Ah, but is his arm strong enough?

Supposedly, that was one of the reasons that separated him from the five first-rounders. But Trask threw 69 touchdown passes for Florida against just 15 interceptions. "I'm confident I can play on any stage," Trask said.

"I think that I’ve showed on film that I can make every throw on the field," Trask said. "I don’t think arm strength is necessarily a huge weakness of mine, but of course I’m always looking to get better. I’m always trying to get bigger, faster, stronger, but I think I have plenty of arm strength to make all the throws there are to make in the NFL.”

Said Arians: "He has more than enough (arm). He's throws dimes down the saline. He can make every throw he wants. We’re really excited about having him."

Arians said the Bucs talked about taking Trask in the first round.

"There’s a lot to like about him," said general manager Jason Licht. "He’s a big kid. Tough, smart, a great teammate, a great leader, plenty of arm talent, touch, great proecessor. I love his story of perseverance. I looking forward to having him in the building. This is a great place for a quarterback to come and be groomed. You’re playing with the G.O.A.T and a great coaching staff."

Trask said he was looking forward to learning from Brady.

"I’m definitely looking forward to it. He was one of my favorite quarterbacks growing up, so to have that opportunity to learn that knowledge from one of the greats is a great opportunity for me. I can’t wait to get this ball rolling for sure.” 

Perhaps sitting a while will help Trask. Jameis Winston started in his first game, and his career here was not a success. Vinny Testaverde started in Week Two. That didn't work out. Trent Dilfer didn't start until week seven. Josh Freeman didn't start until week eight.

So maybe grooming a passer slowly will work out.

Trask said one of his strengths was making decisions and getting the ball out of his hands.

"[I] have that decisiveness to get the ball out of [my] hands and know what to do, and the ability to read defenses," Trask said. "But overall, I think all those things that you listed just come from preparation. I think that is one thing that really helped me excel at the college level is the amount of time and effort I put into my preparation. Whenever I’m out there on Saturdays I was able to know exactly what to do with the ball.”

All 34 of Hainsey's starts in college were at right tackle, but during the Senior Bowl week, he also played guard and tackle well enough to impress the Bucs' coaches that he can be a "four-position" player.

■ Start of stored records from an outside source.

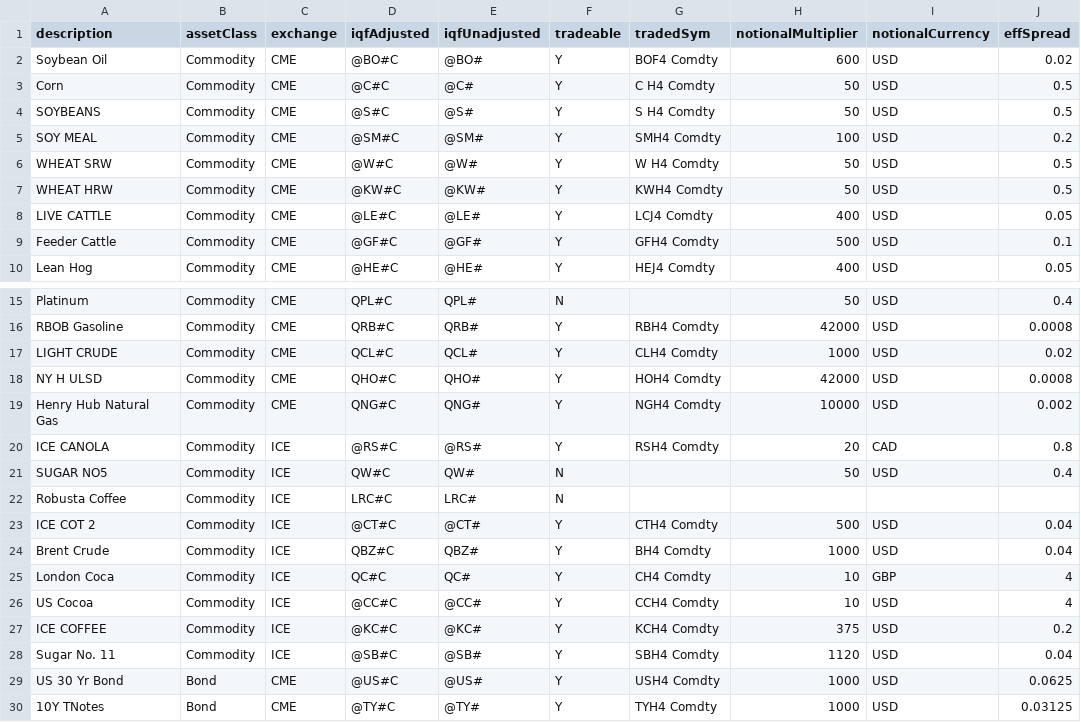
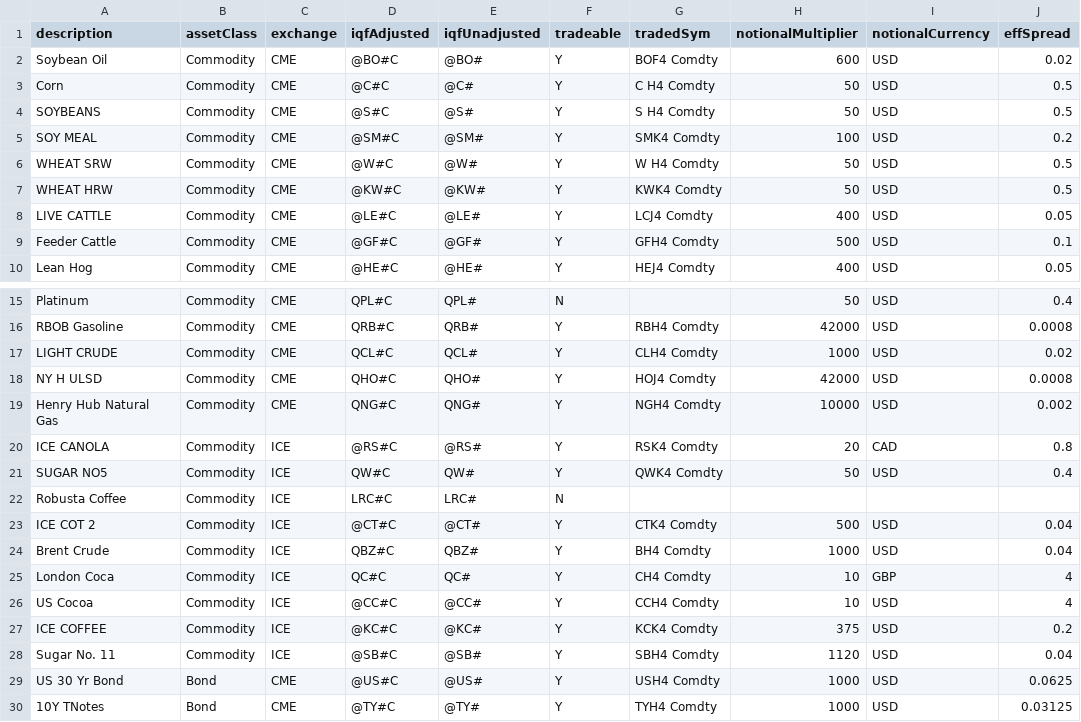
Before and after one commit to Matthew-Ramanah/csaProd, a CSV file: csaRefData.csv, drawn as a sheet; only a part is shown, gaps mark what is left out; the diff names each change by its address in the sheet, - before the commit and + after, or states it on an @@ line.

```diff
--- a/csaRefData.csv
+++ b/csaRefData.csv
-G5 (tradedSym): SMH4 Comdty
+G5 (tradedSym): SMK4 Comdty
-G7 (tradedSym): KWH4 Comdty
+G7 (tradedSym): KWK4 Comdty
-G18 (tradedSym): HOH4 Comdty
+G18 (tradedSym): HOJ4 Comdty
-G20 (tradedSym): RSH4 Comdty
+G20 (tradedSym): RSK4 Comdty
-F21 (tradeable): N
+F21 (tradeable): Y
-G21 (tradedSym): (empty)
+G21 (tradedSym): QWK4 Comdty
-G23 (tradedSym): CTH4 Comdty
+G23 (tradedSym): CTK4 Comdty
-G27 (tradedSym): KCH4 Comdty
+G27 (tradedSym): KCK4 Comdty
```
Also changed, not shown: models/AFBI/config/riskLimits.csv.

That is, every spot on the line but left tackle.

The Bucs, said Arians, will look for speed in today's third day of the draft.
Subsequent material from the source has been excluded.